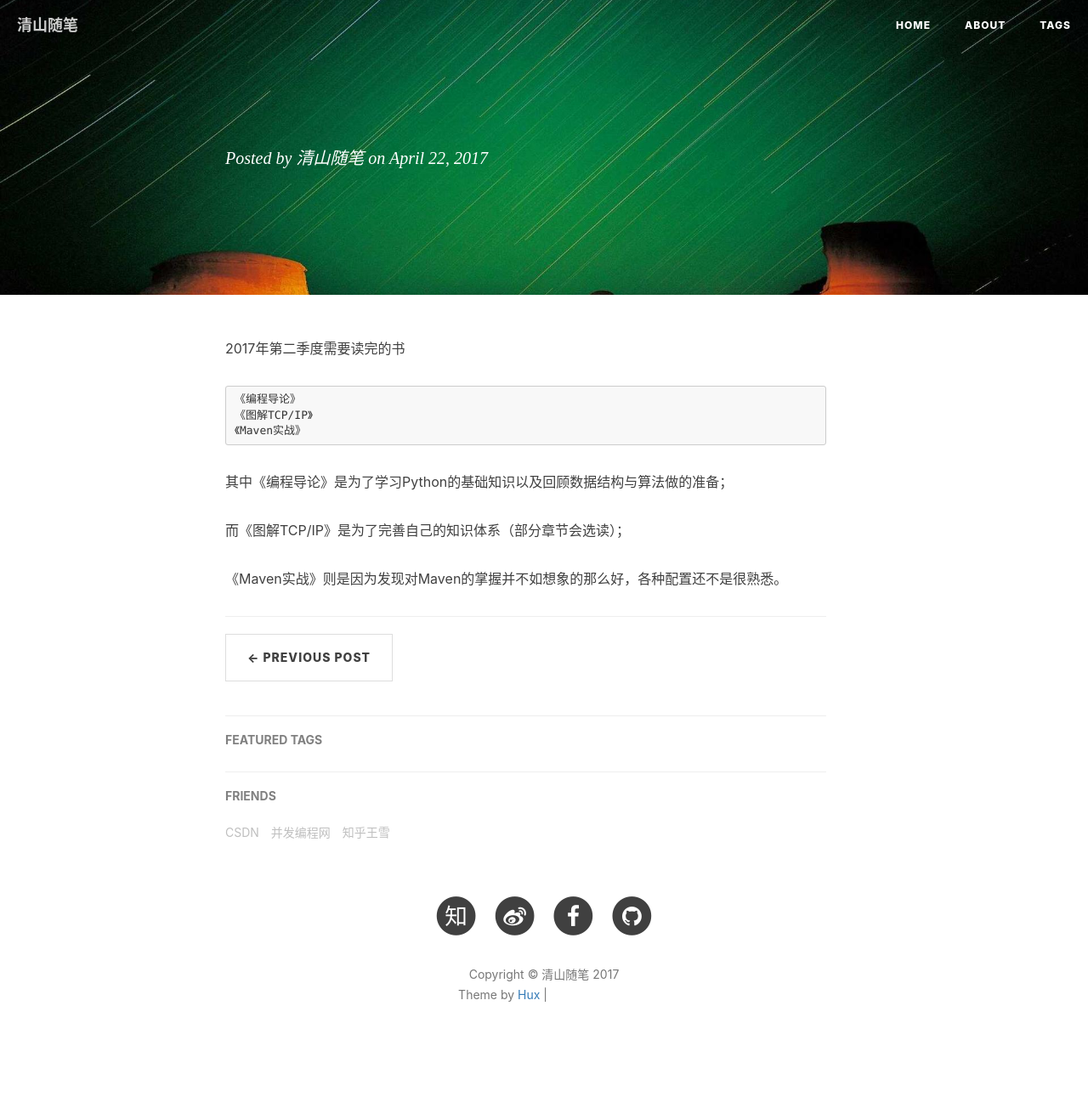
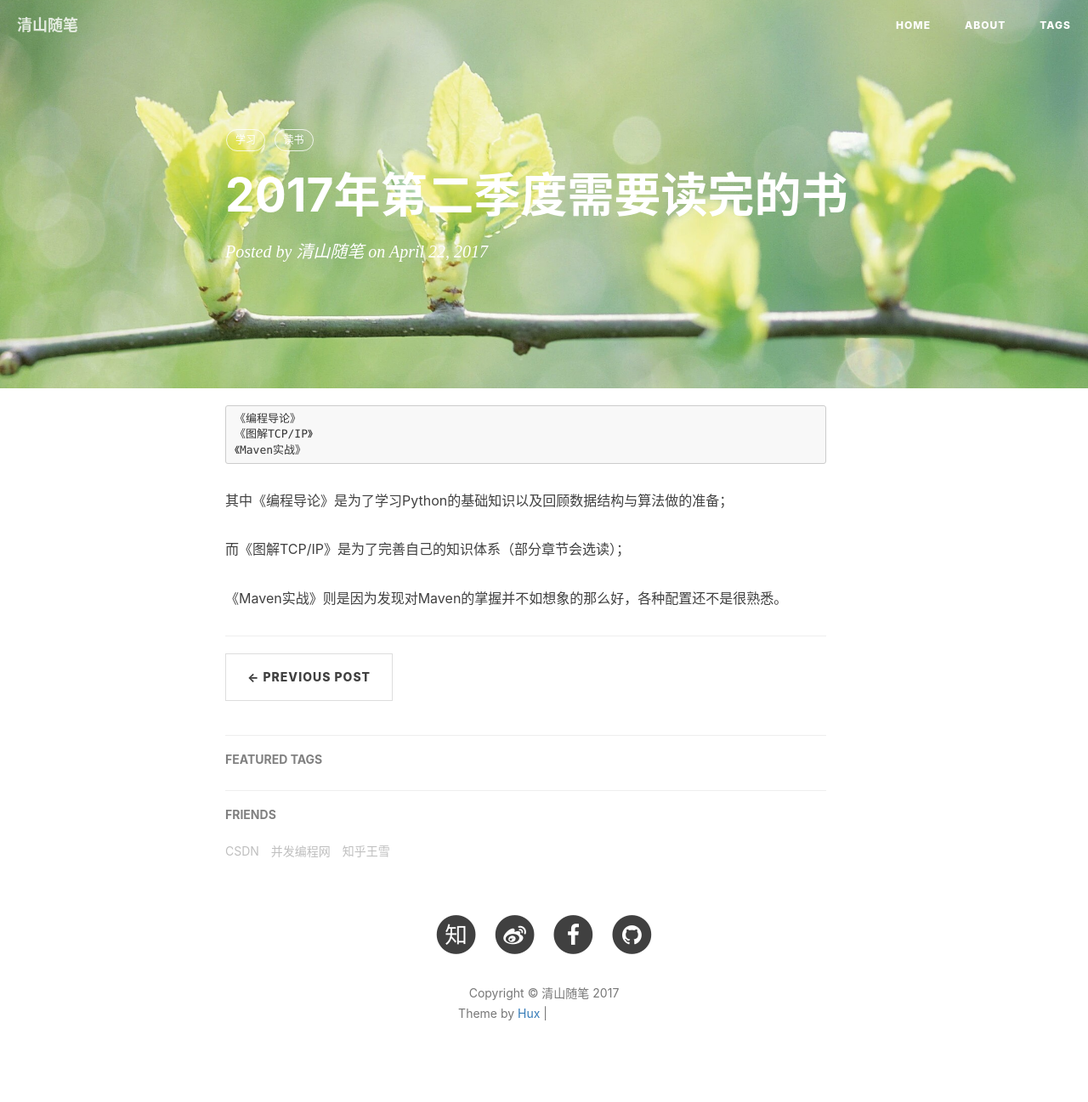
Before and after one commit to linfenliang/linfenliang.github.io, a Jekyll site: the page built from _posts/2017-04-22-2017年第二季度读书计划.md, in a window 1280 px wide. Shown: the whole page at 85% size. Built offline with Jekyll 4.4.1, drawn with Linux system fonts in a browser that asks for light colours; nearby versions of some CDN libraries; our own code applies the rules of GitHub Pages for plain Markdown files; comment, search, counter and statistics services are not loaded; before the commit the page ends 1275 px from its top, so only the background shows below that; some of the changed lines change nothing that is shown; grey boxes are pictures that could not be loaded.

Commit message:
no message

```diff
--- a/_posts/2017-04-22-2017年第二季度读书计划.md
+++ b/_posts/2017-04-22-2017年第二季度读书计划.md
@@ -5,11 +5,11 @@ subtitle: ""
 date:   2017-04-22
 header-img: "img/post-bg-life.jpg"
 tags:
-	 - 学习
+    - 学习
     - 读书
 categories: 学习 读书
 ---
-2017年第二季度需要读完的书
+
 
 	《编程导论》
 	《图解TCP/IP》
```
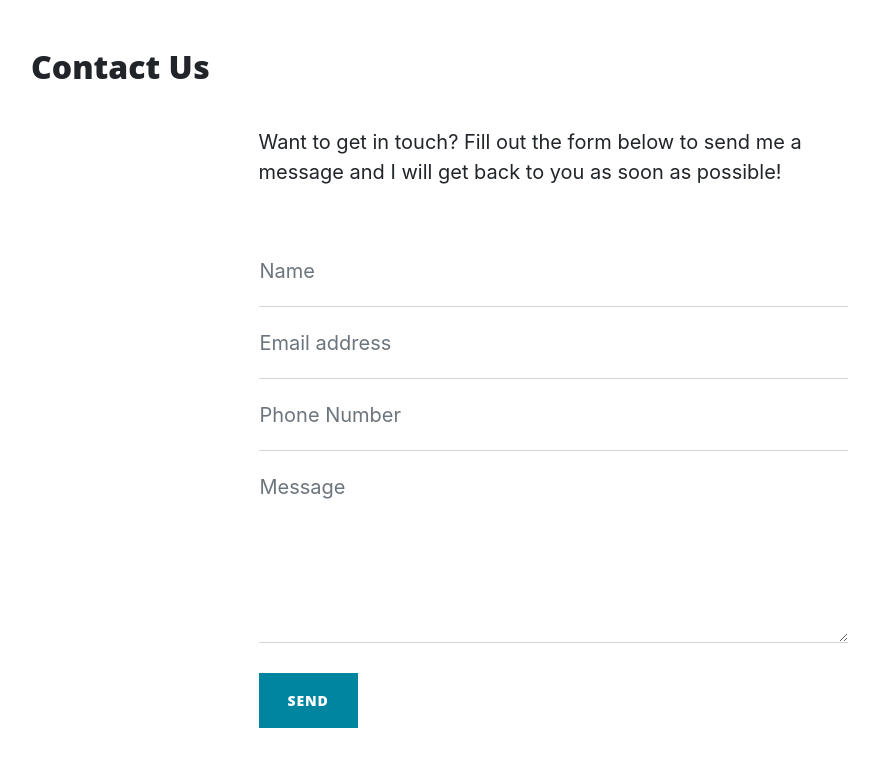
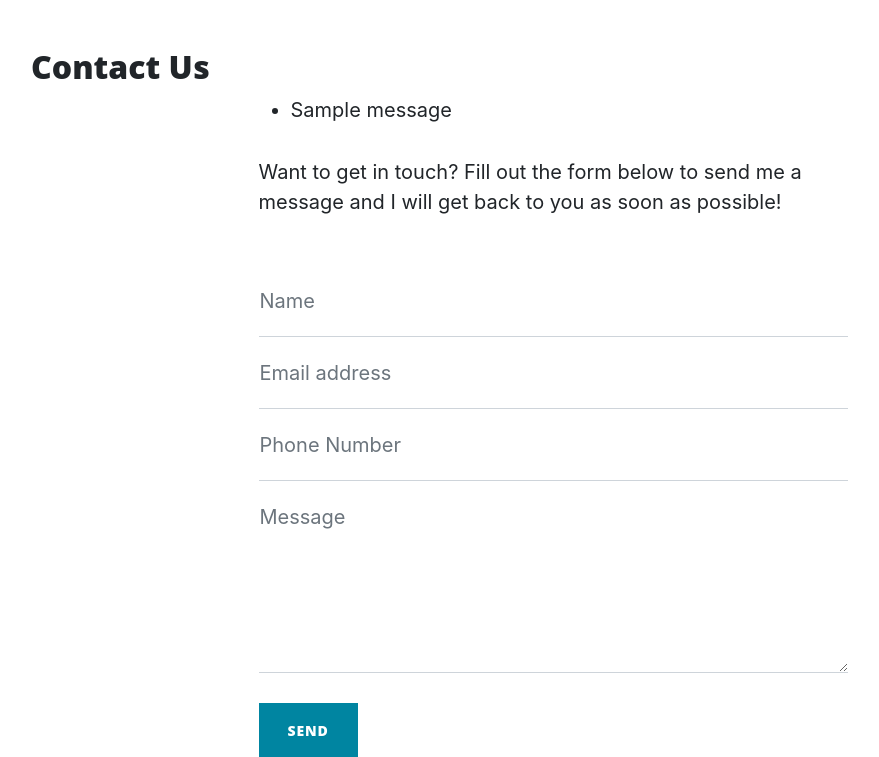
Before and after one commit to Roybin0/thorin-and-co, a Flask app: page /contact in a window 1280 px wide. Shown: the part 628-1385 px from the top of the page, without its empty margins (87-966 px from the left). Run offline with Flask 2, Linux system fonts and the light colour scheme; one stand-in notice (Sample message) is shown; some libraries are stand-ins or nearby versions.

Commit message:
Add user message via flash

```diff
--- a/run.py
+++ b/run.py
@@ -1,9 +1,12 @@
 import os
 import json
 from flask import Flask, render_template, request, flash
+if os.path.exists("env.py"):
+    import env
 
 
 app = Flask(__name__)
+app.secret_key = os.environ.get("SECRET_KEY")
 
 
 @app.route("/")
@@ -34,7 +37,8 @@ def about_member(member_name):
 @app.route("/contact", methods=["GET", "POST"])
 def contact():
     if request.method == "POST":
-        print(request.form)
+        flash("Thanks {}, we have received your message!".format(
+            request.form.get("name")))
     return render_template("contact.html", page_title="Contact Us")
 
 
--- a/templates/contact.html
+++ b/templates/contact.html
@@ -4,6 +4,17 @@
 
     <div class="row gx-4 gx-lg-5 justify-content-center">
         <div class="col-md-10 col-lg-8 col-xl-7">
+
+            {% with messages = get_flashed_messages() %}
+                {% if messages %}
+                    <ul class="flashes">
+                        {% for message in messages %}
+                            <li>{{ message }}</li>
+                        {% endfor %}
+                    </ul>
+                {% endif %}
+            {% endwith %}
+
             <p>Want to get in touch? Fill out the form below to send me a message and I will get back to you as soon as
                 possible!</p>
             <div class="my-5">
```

Task objective:
In your answer, print the entries above exactly, with the pictures left out.

Task solution:
Before and after one commit to linfenliang/linfenliang.github.io, a Jekyll site: the page built from _posts/2017-04-22-2017年第二季度读书计划.md, in a window 1280 px wide. Shown: the whole page at 85% size. Built offline with Jekyll 4.4.1, drawn with Linux system fonts in a browser that asks for light colours; nearby versions of some CDN libraries; our own code applies the rules of GitHub Pages for plain Markdown files; comment, search, counter and statistics services are not loaded; before the commit the page ends 1275 px from its top, so only the background shows below that; some of the changed lines change nothing that is shown; grey boxes are pictures that could not be loaded.

Commit message:
no message

```diff
--- a/_posts/2017-04-22-2017年第二季度读书计划.md
+++ b/_posts/2017-04-22-2017年第二季度读书计划.md
@@ -5,11 +5,11 @@ subtitle: ""
 date:   2017-04-22
 header-img: "img/post-bg-life.jpg"
 tags:
-	 - 学习
+    - 学习
     - 读书
 categories: 学习 读书
 ---
-2017年第二季度需要读完的书
+
 
 	《编程导论》
 	《图解TCP/IP》
```
Before and after one commit to Roybin0/thorin-and-co, a Flask app: page /contact in a window 1280 px wide. Shown: the part 628-1385 px from the top of the page, without its empty margins (87-966 px from the left). Run offline with Flask 2, Linux system fonts and the light colour scheme; one stand-in notice (Sample message) is shown; some libraries are stand-ins or nearby versions.

Commit message:
Add user message via flash

```diff
--- a/run.py
+++ b/run.py
@@ -1,9 +1,12 @@
 import os
 import json
 from flask import Flask, render_template, request, flash
+if os.path.exists("env.py"):
+    import env
 
 
 app = Flask(__name__)
+app.secret_key = os.environ.get("SECRET_KEY")
 
 
 @app.route("/")
@@ -34,7 +37,8 @@ def about_member(member_name):
 @app.route("/contact", methods=["GET", "POST"])
 def contact():
     if request.method == "POST":
-        print(request.form)
+        flash("Thanks {}, we have received your message!".format(
+            request.form.get("name")))
     return render_template("contact.html", page_title="Contact Us")
 
 
--- a/templates/contact.html
+++ b/templates/contact.html
@@ -4,6 +4,17 @@
 
     <div class="row gx-4 gx-lg-5 justify-content-center">
         <div class="col-md-10 col-lg-8 col-xl-7">
+
+            {% with messages = get_flashed_messages() %}
+                {% if messages %}
+                    <ul class="flashes">
+                        {% for message in messages %}
+                            <li>{{ message }}</li>
+                        {% endfor %}
+                    </ul>
+                {% endif %}
+            {% endwith %}
+
             <p>Want to get in touch? Fill out the form below to send me a message and I will get back to you as soon as
                 possible!</p>
             <div class="my-5">
```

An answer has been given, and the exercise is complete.